Published online by Cambridge University Press: 17 February 2009
This paper explores how children learn the range of aspect inflections to which a verb is amenable. The data considered are from observations of three Japanese boys aged between 1; 10 and 2; 1. Analyses focus on the children's mastery of Aktionsart specific intersentential patterns. For example, in one pattern, a caregiver asks nani shiteiru? ‘What is someone or something doing’. The conventional answer is with the continuative -te iru form of a verb that expresses an activity. Three conclusions are drawn. First, lexical assignment had begun before aspectual inflections were used to signal temporal perspective switch. Secondly, lexical assignment began with anchorpoints tying certain lexical contrasts to the Aktionsart of minimal sentences. Thirdly, overgeneralizations of aspect inflections are due to the difficulty of acquiring devices that signal temporal perspective switch.
This research was supported by a National Research Service Award, T32HD07181–08. The author thanks Pat Clancy, Dan Slobin, Cecil Toupin and Robert Van Valin for comments and criticisms of this work.
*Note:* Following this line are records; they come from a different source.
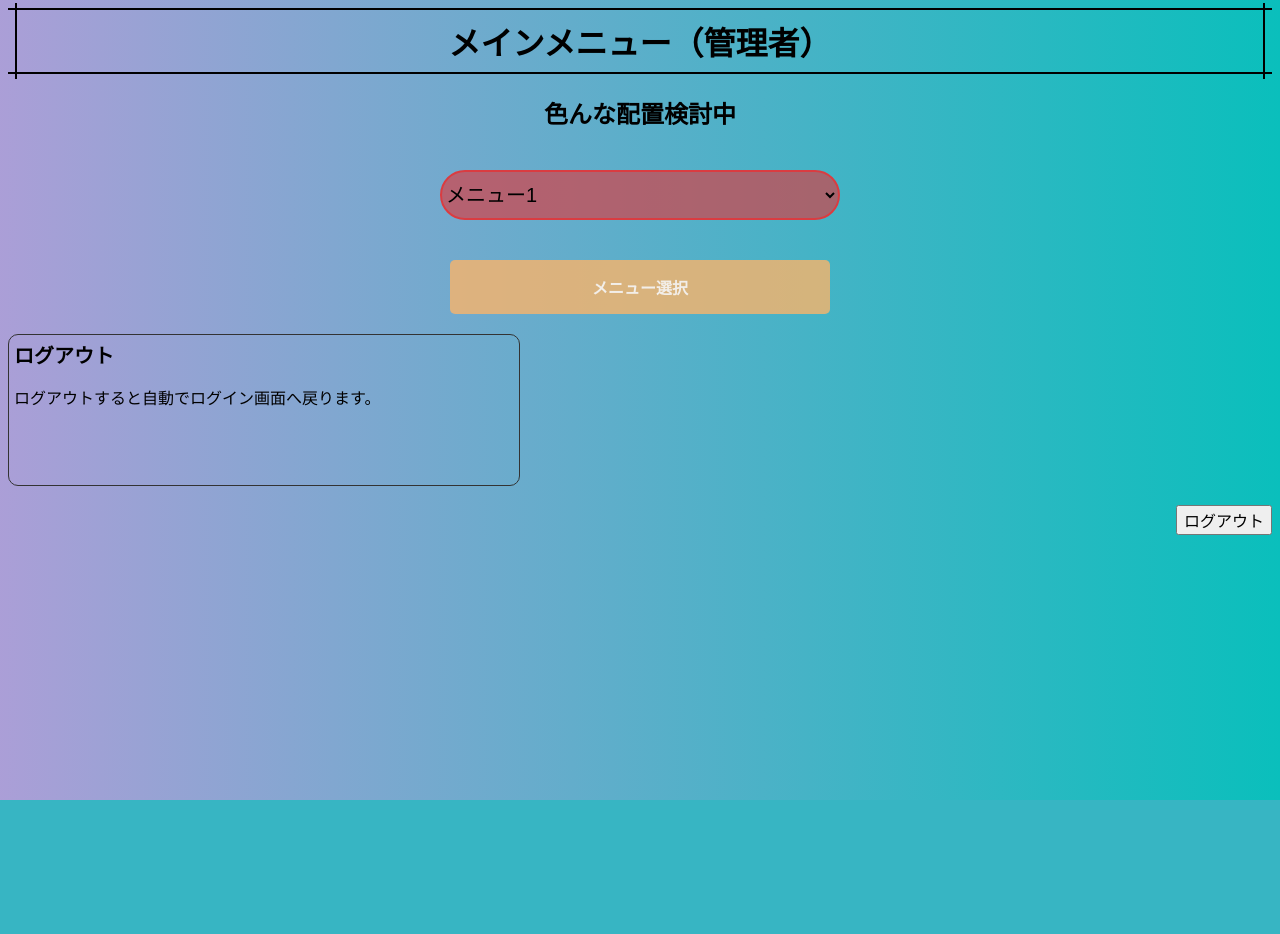
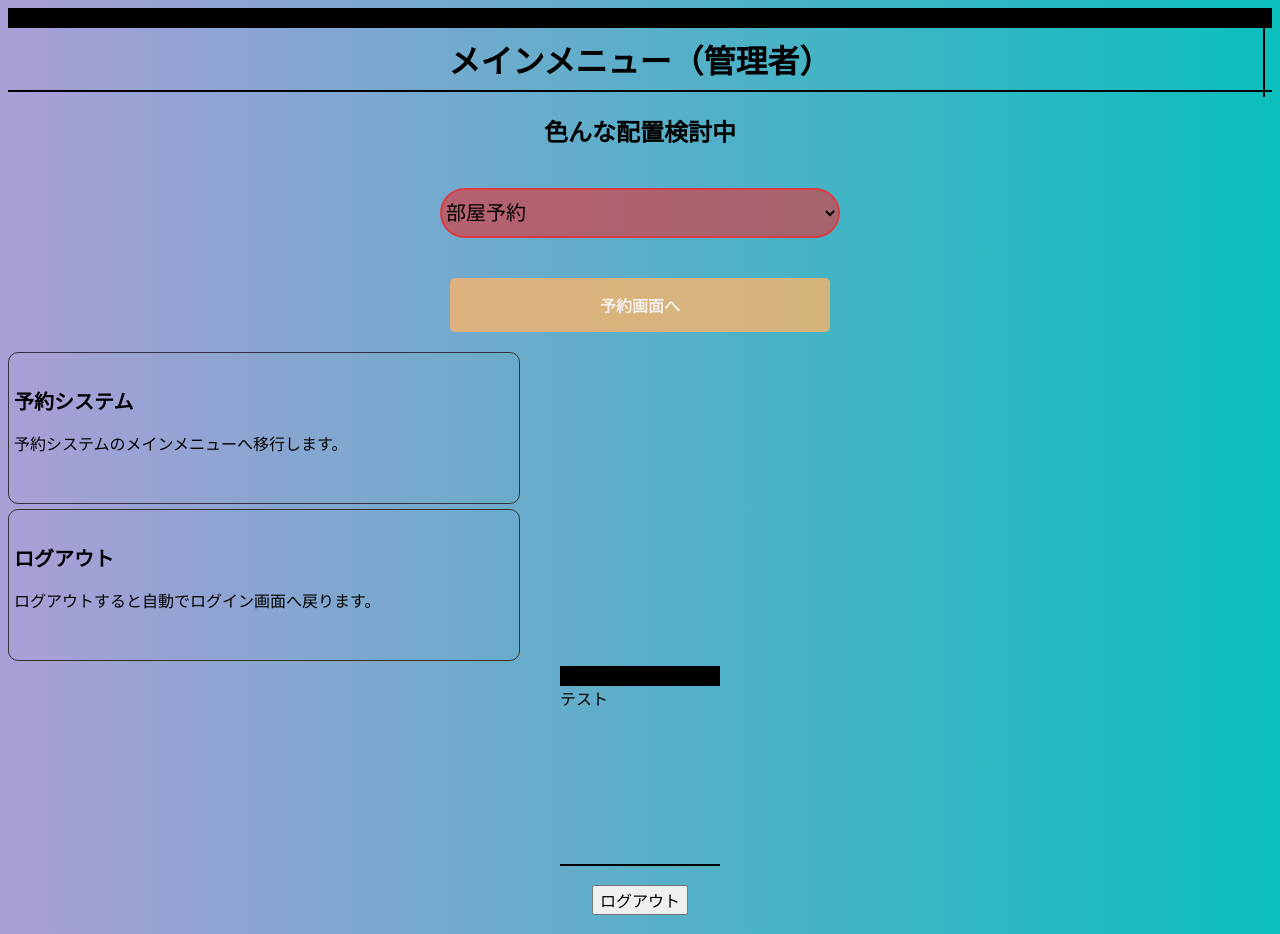
Before and after one commit to harada-keita/ReserveApp, a Django app: page /managermainmenu/ in a window 1280 px wide. Before the commit the page ends 800 px from the top, so only its background shows below. Run offline with Django 5.2, Linux system fonts and the light colour scheme.

```diff
--- a/src/ReserveProject/ReserveApp/urls.py
+++ b/src/ReserveProject/ReserveApp/urls.py
@@ -6,4 +6,5 @@ urlpatterns = [path('login/', views.Login,  name="Login"),
                 path('logout/', views.Logout, name="Logout"),
                 path("ajax/", views.call_write_data, name="call_write_data"),
                 path('managermainmenu/', views.ManagerMainMenu, name='ManagerMainMenu'),
-                path('usermainmenu/', views.UserMainMenu, name="UserMainMenu")]
+                path('usermainmenu/', views.UserMainMenu, name="UserMainMenu"),
+                path('reserveMenu/', views.ReserveMenu, name="ReserveMenu")]
--- a/src/ReserveProject/ReserveApp/views.py
+++ b/src/ReserveProject/ReserveApp/views.py
@@ -46,10 +46,15 @@ def Logout(request):
 
 
 def ManagerMainMenu(request):
+    if request.method == "POST":
+        selected_value = request.POST.get("example")
     params = {
         'title' : 'メインメニュー（管理者）',
-        'message' : '色んな配置検討中'
+        'message' : '色んな配置検討中',
+        'ButtonMessage': '予約画面へ'
+
     }
+
     return render(request, 'ManagerMainMenu.html', params)
 
 def UserMainMenu(request):
@@ -59,6 +64,13 @@ def UserMainMenu(request):
     }
     return render(request, 'UserMainMenu.html', params)
 
+def ReserveMenu(request):
+    params = {
+        'title' : '予約システム'
+    }
+
+    return render(request, 'ReserveMenu.html', params)
+
 
 # ajaxでurl指定したメソッド
 def call_write_data(req):
--- a/src/ReserveProject/config/settings.py
+++ b/src/ReserveProject/config/settings.py
@@ -11,6 +11,7 @@ https://docs.djangoproject.com/en/5.1/ref/settings/
 """
 
 from pathlib import Path
+import os
 
 # Build paths inside the project like this: BASE_DIR / 'subdir'.
 BASE_DIR = Path(__file__).resolve().parent.parent
@@ -118,6 +119,8 @@ USE_TZ = True
 
 STATIC_URL = 'static/'
 
+STATICFILES_DIRS = ([os.path.join(BASE_DIR, 'static')])
+
 # Default primary key field type
 # https://docs.djangoproject.com/en/5.1/ref/settings/#default-auto-field
 
--- a/src/ReserveProject/static/css/MainMenuStyle.css
+++ b/src/ReserveProject/static/css/MainMenuStyle.css
@@ -8,11 +8,11 @@ h1 {
     text-align: center;
     position: relative;
     padding: 0.25em 1em;
-    border-top: solid 2px black;
+    border-top: solid 20px black;
     border-bottom: solid 2px black;
 }
 
-h1:before,
+
 h1:after {
     content: '';
     position: absolute;
@@ -62,55 +62,25 @@ select {
 }
 
 h3{
-    text-align: right;
+    text-align: center;
+}
+
+a{
+    align-content: center;
+}
+
+.container{
+    height: 200px;
+    display: grid;
+    justify-content: center;
+}
+
+.item{
+    width: 10em;
+    border-top: solid 20px black;
+    border-bottom: solid 2px black;
 }
 
 .toLogout {
     font-size: 16px;
 }
-
-
-/* 以下メニュバー */
-.cp_navi03 ul.sidenav {
-    position: relative;
-    display: flex;
-    flex-direction: column;
-    width: 200px;
-    height: 1000px;
-    margin: 0;
-    padding: 0;
-    background: #f1f1f1;
-    list-style-type: none;
-}
-
-.cp_navi03 ul.sidenav li a {
-    display: block;
-    color: #000000;
-    padding: 15px;
-    text-decoration: none;
-}
-
-.cp_navi03 ul.sidenav li a.active {
-    background: #da3c41;
-    color: #ffffff;
-}
-
-/*.active以外のhoverの動き*/
-.cp_navi03 ul.sidenav li a:hover:not(.active) {
-    background-color: #1b2538;
-    color: #ffffff;
-}
-
-@media screen and (max-width: 900px) {
-    .cp_navi03 ul.sidenav {
-        flex-direction: row;
-        width: 100%;
-    }
-}
-
-@media screen and (max-width: 480px) {
-    .cp_navi03 ul.sidenav {
-        flex-direction: column;
-        text-align: center;
-    }
-}
--- a/src/ReserveProject/templates/ManagerMainMenu.html
+++ b/src/ReserveProject/templates/ManagerMainMenu.html
@@ -15,26 +15,37 @@
     <h2>
         <div align="center">
             {{message}}
-            <select name="example" width="100px">
-                <option value="example1">メニュー1</option>
-                <option value="example2">メニュー2</option>
-                <option value="example3">メニュー3</option>
-            </select>
+            <form method="POST" action="{% url 'ReserveApp:ManagerMainMenu' %}">
+                <select name="example" width="100px">
+                    <option value="example1">部屋予約</option>
+                    <option value="example2">メニュー2</option>
+                    <option value="example3">メニュー3</option>
+                </select>
+            </form>
         </div>
     </h2>
 
     <h2>
         <div align="center">
-            <button class="toDetail" type="submit" >メニュー選択</button>
+            <button class="toDetail" type="submit" >{{ButtonMessage}}</button>
         </div>
     </h2>
 
 <!-- ブロックを作成して、それにリンクを貼る -->
 <a style="padding: 5px; margin-bottom: 5px; border: 1px solid #333333; border-radius: 10px;width:500px;max-width:90%;min-height: 140px;display: block;text-decoration:none;"
+    href="{% url 'ReserveApp:ReserveMenu' %}">
+    <div style="color:black;font-size: 20px;font-weight: bold;">予約システム</div>
+    <p style="color:black;">予約システムのメインメニューへ移行します。</p>
+</a>
+<a style="padding: 5px; margin-bottom: 5px; border: 1px solid #333333; border-radius: 10px;width:500px;max-width:90%;min-height: 140px;display: block;text-decoration:none;"
     href="{% url 'ReserveApp:Logout' %}">
     <div style="color:black;font-size: 20px;font-weight: bold;">ログアウト</div>
     <p style="color:black;">ログアウトすると自動でログイン画面へ戻ります。</p>
 </a>
+
+<div class="container">
+    <div class="item">テスト</div>
+</div>
 
     <h3>
         <!--今回遷移先のurlを<form>で書いていたため、ボタンの種類が「submit」でないと起動しない（おそらく）-->
```
Also changed, not shown: src/ReserveProject/ReserveApp/models.py (+12 -0 lines), src/ReserveProject/static/css/ReserveMenuStyle.css (added, +22 -0 lines), src/ReserveProject/templates/Reservemenu.html (added, +20 -0 lines), .txt (added), src/ReserveProject/ReserveApp/migrations/0002_place_schedule.py (added), src/ReserveProject/db.sqlite3, 1 other file.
The author also thanks Betty Hart and the JGLP for aid in preparing this manuscript, and Patricia Clancy for her generous contribution of data to this study. Errors are the sole responsibility of the author.